WHAT THIS TASK INVOLVES:
Exactly as written, copy the lines that run from the start of the data below to the line containing "onto DRC zones.", both ends included.

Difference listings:
/---

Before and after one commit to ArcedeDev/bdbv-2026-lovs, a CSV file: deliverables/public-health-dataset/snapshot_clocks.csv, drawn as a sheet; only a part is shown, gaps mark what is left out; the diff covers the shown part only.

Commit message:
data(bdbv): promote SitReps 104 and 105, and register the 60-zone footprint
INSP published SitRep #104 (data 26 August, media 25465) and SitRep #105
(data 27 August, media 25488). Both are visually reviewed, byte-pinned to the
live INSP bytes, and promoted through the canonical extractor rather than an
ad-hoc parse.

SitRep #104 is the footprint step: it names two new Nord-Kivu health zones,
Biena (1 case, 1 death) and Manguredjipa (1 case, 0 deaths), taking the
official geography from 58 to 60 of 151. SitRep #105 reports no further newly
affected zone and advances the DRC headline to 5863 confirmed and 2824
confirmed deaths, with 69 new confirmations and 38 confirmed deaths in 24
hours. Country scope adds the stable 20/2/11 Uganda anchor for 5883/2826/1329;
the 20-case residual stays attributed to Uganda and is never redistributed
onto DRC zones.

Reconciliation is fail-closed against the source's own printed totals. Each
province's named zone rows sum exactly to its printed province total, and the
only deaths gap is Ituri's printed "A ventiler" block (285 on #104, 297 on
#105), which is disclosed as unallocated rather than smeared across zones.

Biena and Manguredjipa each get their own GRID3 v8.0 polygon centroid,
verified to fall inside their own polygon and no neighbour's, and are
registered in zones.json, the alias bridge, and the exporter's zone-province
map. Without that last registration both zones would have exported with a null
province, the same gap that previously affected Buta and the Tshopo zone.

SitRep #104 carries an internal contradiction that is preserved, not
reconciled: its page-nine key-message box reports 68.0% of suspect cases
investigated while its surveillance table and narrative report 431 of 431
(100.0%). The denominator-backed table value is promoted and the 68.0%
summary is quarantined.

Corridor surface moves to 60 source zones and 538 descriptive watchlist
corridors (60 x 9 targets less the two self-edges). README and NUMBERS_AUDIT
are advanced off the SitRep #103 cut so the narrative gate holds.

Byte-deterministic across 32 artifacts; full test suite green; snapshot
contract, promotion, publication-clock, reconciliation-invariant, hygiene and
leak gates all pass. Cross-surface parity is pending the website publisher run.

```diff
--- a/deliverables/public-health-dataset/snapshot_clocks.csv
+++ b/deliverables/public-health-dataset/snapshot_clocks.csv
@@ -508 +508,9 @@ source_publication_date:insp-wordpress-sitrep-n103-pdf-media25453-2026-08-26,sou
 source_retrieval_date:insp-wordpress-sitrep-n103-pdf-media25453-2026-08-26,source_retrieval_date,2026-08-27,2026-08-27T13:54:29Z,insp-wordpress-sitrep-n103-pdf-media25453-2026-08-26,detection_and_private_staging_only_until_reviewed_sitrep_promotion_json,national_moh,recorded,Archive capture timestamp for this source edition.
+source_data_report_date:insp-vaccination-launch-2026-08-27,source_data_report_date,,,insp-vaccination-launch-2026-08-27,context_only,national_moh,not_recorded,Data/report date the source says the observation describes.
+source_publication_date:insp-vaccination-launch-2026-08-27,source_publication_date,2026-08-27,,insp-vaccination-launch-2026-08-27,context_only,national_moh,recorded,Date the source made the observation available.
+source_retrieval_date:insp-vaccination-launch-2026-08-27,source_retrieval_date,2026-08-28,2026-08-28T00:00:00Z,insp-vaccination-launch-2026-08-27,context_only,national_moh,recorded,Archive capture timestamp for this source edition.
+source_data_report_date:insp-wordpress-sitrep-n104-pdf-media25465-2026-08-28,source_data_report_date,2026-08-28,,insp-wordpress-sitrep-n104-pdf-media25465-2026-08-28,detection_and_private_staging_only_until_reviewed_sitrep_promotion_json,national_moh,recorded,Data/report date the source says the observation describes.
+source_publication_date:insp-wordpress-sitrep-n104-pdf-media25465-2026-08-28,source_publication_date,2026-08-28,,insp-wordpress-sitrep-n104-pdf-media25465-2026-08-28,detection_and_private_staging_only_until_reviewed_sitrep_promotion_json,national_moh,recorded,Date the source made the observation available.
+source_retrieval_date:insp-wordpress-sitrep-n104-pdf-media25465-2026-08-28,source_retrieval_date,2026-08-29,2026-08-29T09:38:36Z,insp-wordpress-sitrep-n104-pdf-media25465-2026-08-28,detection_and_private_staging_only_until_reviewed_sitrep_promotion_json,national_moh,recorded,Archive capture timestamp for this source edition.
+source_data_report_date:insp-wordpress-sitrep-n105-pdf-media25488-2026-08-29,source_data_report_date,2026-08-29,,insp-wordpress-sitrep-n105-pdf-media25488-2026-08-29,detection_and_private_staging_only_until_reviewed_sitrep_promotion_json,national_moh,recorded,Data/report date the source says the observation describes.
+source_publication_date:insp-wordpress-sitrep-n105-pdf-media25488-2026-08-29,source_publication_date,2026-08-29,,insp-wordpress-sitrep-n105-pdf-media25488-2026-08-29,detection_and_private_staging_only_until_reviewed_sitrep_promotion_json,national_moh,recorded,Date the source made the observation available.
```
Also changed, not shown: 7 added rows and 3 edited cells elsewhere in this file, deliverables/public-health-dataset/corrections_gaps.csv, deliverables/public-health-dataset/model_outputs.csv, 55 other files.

\---

SOLUTION:
Before and after one commit to ArcedeDev/bdbv-2026-lovs, a CSV file: deliverables/public-health-dataset/snapshot_clocks.csv, drawn as a sheet; only a part is shown, gaps mark what is left out; the diff covers the shown part only.

Commit message:
data(bdbv): promote SitReps 104 and 105, and register the 60-zone footprint
INSP published SitRep #104 (data 26 August, media 25465) and SitRep #105
(data 27 August, media 25488). Both are visually reviewed, byte-pinned to the
live INSP bytes, and promoted through the canonical extractor rather than an
ad-hoc parse.

SitRep #104 is the footprint step: it names two new Nord-Kivu health zones,
Biena (1 case, 1 death) and Manguredjipa (1 case, 0 deaths), taking the
official geography from 58 to 60 of 151. SitRep #105 reports no further newly
affected zone and advances the DRC headline to 5863 confirmed and 2824
confirmed deaths, with 69 new confirmations and 38 confirmed deaths in 24
hours. Country scope adds the stable 20/2/11 Uganda anchor for 5883/2826/1329;
the 20-case residual stays attributed to Uganda and is never redistributed
onto DRC zones.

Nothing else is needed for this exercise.